also free-style, 1912, in swimming, in reference to a distance race in which the swimmers may use whatever stroke they choose; 1950 in general use, from free + style. The most common stroke is the front crawl, as this is generally the fastest. As an adjective, from 1957; as a verb, by 1970 (in martial arts).
c. 1400, palestre, "ancient Greek gymnasium," from Old French palestre (12c.) and directly from Latin palaestra, from Greek palaistra "gymnasium, public place for exercise under official direction," originally "wrestling school," from palaiein "to wrestle, survive a wrestling match," which is of unknown origin (see discussion in Beekes) + -tra, suffix denoting place. The noun palē "wrestling" is a back-formation from the verb.
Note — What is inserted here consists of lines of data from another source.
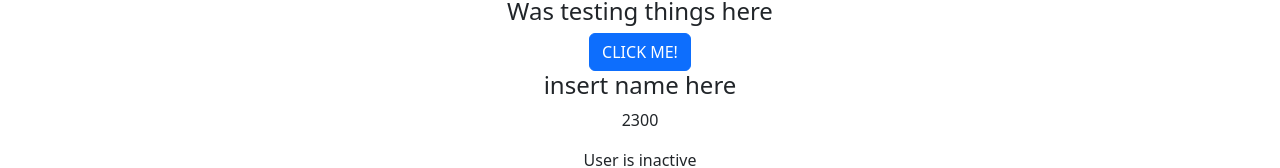
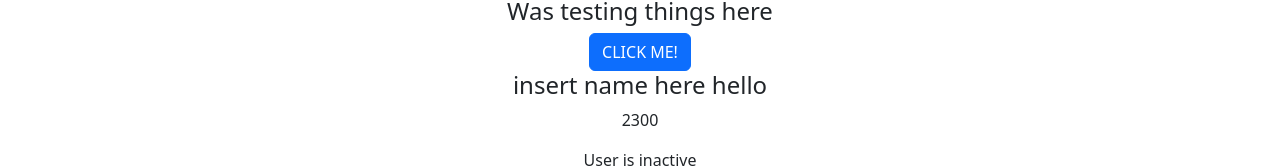
Before and after one commit to rogeliopalacios44/Senior-Project-Fall-2024, a Vue app: page / in a window 1280 px wide. Shown: the part 149-317 px from the top of the page. Built offline with nearby package versions, Linux system fonts and the light colour scheme.

Commit message:
inital number2

```diff
--- a/src/App.vue
+++ b/src/App.vue
@@ -2,7 +2,7 @@
   export default {
     data() {
       return {
-        name: 'insert name here',
+        name: 'insert name here hello',
         status: false,
         value: 2300,
       };
```
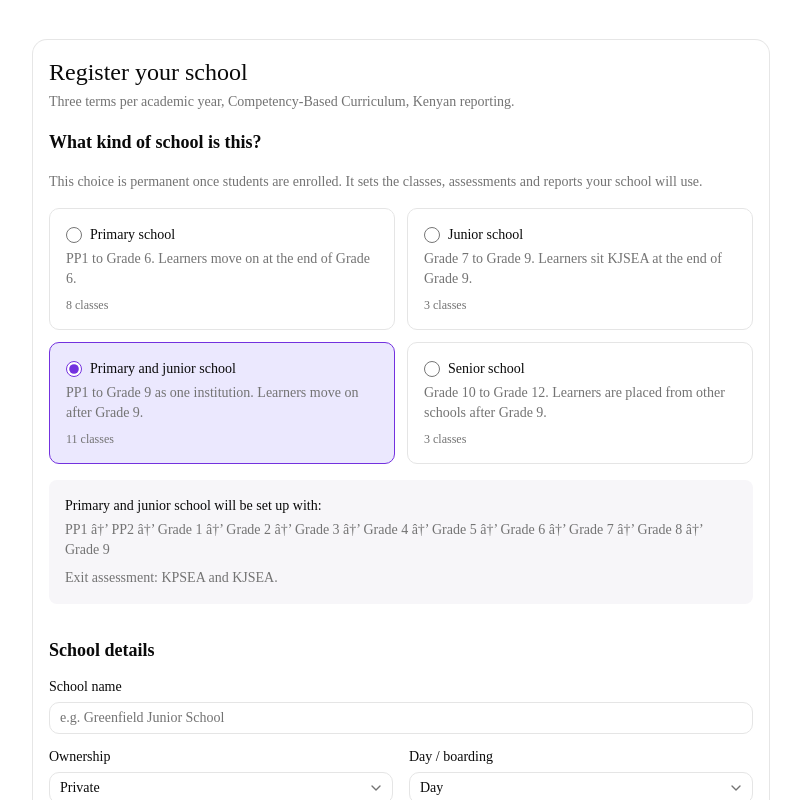
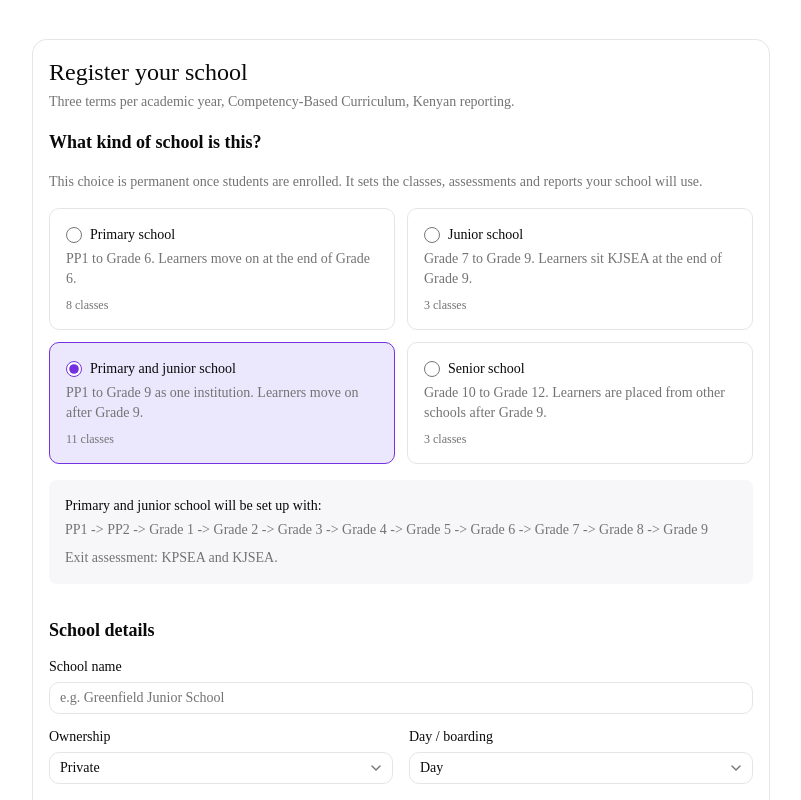
Before and after one commit to brianmutundi/SHULE-YETU, a Next.js app: page /register in a window 1280 px wide. Shown: the top 800 px of the page, without its empty margins (239-1040 px from the left). Built offline with nearby package versions, Linux system fonts and the light colour scheme.

Commit message:
fix: strip BOM and non-ASCII corruption introduced by shell round-trips; keep CLAUDE.md ASCII-only

```diff
--- a/src/features/onboarding/components/register-form.tsx
+++ b/src/features/onboarding/components/register-form.tsx
@@ -25,7 +25,7 @@ function SubmitButton() {
   const { pending } = useFormStatus()
   return (
     <Button type="submit" className="w-full" disabled={pending}>
-      {pending ? 'Setting up your schoolâ€¦' : 'Create school and continue'}
+      {pending ? 'Setting up your school...' : 'Create school and continue'}
     </Button>
   )
 }
@@ -45,7 +45,7 @@ export function RegisterForm() {
         </Alert>
       )}
 
-      {/* Step 1 â€” school type. Everything else depends on this choice. */}
+      {/* Step 1:  school type. Everything else depends on this choice. */}
       <fieldset className="space-y-4">
         <legend className="text-lg font-semibold">What kind of school is this?</legend>
         <p className="text-sm text-muted-foreground">
@@ -88,7 +88,7 @@ export function RegisterForm() {
           <p className="font-medium">
             {definition.label} will be set up with:
           </p>
-          <p className="mt-1 text-muted-foreground">{classes.join(' â†’ ')}</p>
+          <p className="mt-1 text-muted-foreground">{classes.join(' -> ')}</p>
           {definition.exitCheckpoints.length > 0 ? (
             <p className="mt-2 text-muted-foreground">
               Exit assessment: {definition.exitCheckpoints.join(' and ')}.
@@ -99,7 +99,7 @@ export function RegisterForm() {
         </div>
       </fieldset>
 
-      {/* Step 2 â€” school profile */}
+      {/* Step 2:  school profile */}
       <fieldset className="space-y-4">
         <legend className="text-lg font-semibold">School details</legend>
 
@@ -177,7 +177,7 @@ export function RegisterForm() {
         </div>
       </fieldset>
 
-      {/* Step 3 â€” administrator account */}
+      {/* Step 3:  administrator account */}
       <fieldset className="space-y-4">
         <legend className="text-lg font-semibold">Your administrator account</legend>
         <p className="text-sm text-muted-foreground">
```
Also changed, not shown: src/features/onboarding/actions.ts (line endings or trailing spaces), src/lib/supabase/types.ts (line endings or trailing spaces), 1 other file (tests, documents, lock files or other folders).
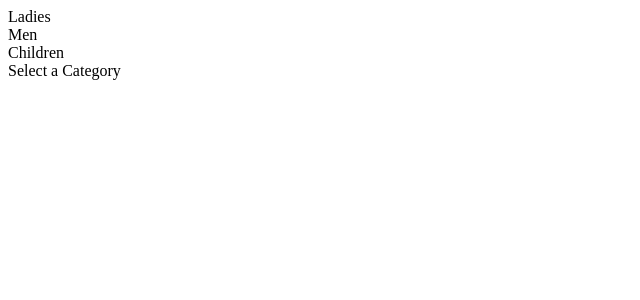
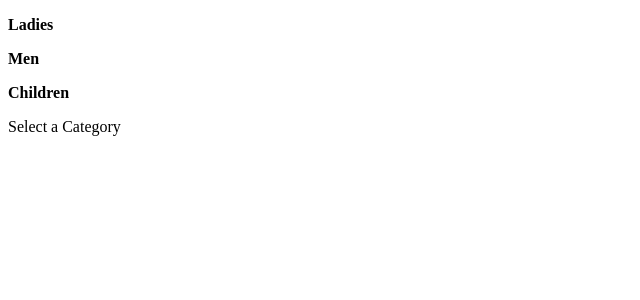
Before and after one commit to marikomands/Clothes-List-Different-Version, a React (Create React App) app: page / in a window 1280 px wide. Shown: the top 300 px of the page, without its empty margins (0-640 px from the left). Built offline with nearby package versions, Linux system fonts and the light colour scheme.

Commit message:
added style to categories

```diff
--- a/src/components/CategoryList.js
+++ b/src/components/CategoryList.js
@@ -20,7 +20,7 @@ const CategoryList = ({ items, setCategory }) => {
             setCategory(category);
           }}
         >
-          {category}
+          <p style={{ fontWeight: "bold" }}> {category}</p>
         </div>
       );
     });
```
Palestral "pertaining to wrestling or martial games, athletic" is attested from late 14c.
early 15c., "a criminal hearing of causes," from Anglo-French oyer, Old French oir, oier, from Latin audire "to hear" (from PIE root *au- "to perceive"). Especially in phrase oyer and terminer (early 15c., but from late 13c. in Anglo-Latin and Anglo-French), literally "a hearing and determining," in England a court of judges of assize, in some U.S. states a higher criminal court.
c. 1300, curteis, "having elegant manners, well-bred, polite, urbane," also "gracious, benevolent," from Old French curteis (Modern French courtois) "having courtly bearing or manners," from curt "court" (see court (n.)) + -eis, from Latin -ensis.
Rare before c. 1500. In feudal society, also denoting a man of good education (hence the name Curtis). Medieval courts were associated with good behavior and also beauty; compare German hübsch "beautiful," from Middle High German hübesch "beautiful," originally "courteous, well-bred," from Old Franconian hofesch, from hof "court." Related: Courteously (mid-14c., kurteis-liche).
wife of Orpheus in Greek mythology, from Latinized form of Greek Eurydike, literally "wide justice," from eurys "wide" (see eury-) + dike "custom, usage; justice, right; court case," "custom, usage," and, via the notion of "right as dependent on custom," "law, a right; a judgment; a lawsuit, court case, trial; penalty awarded by a judge," from PIE *dika-, from root *deik- "to show," also "pronounce solemnly."
c. 1600, one of the ten divisions of each of the three ancient Roman tribes; also "the Senate-house of Rome," from Latin curia "court," perhaps from *co-wiria "community of men" (from PIE root *wi-ro- "man"). The sense was transferred to the papal court (by 1825). Related: Curial.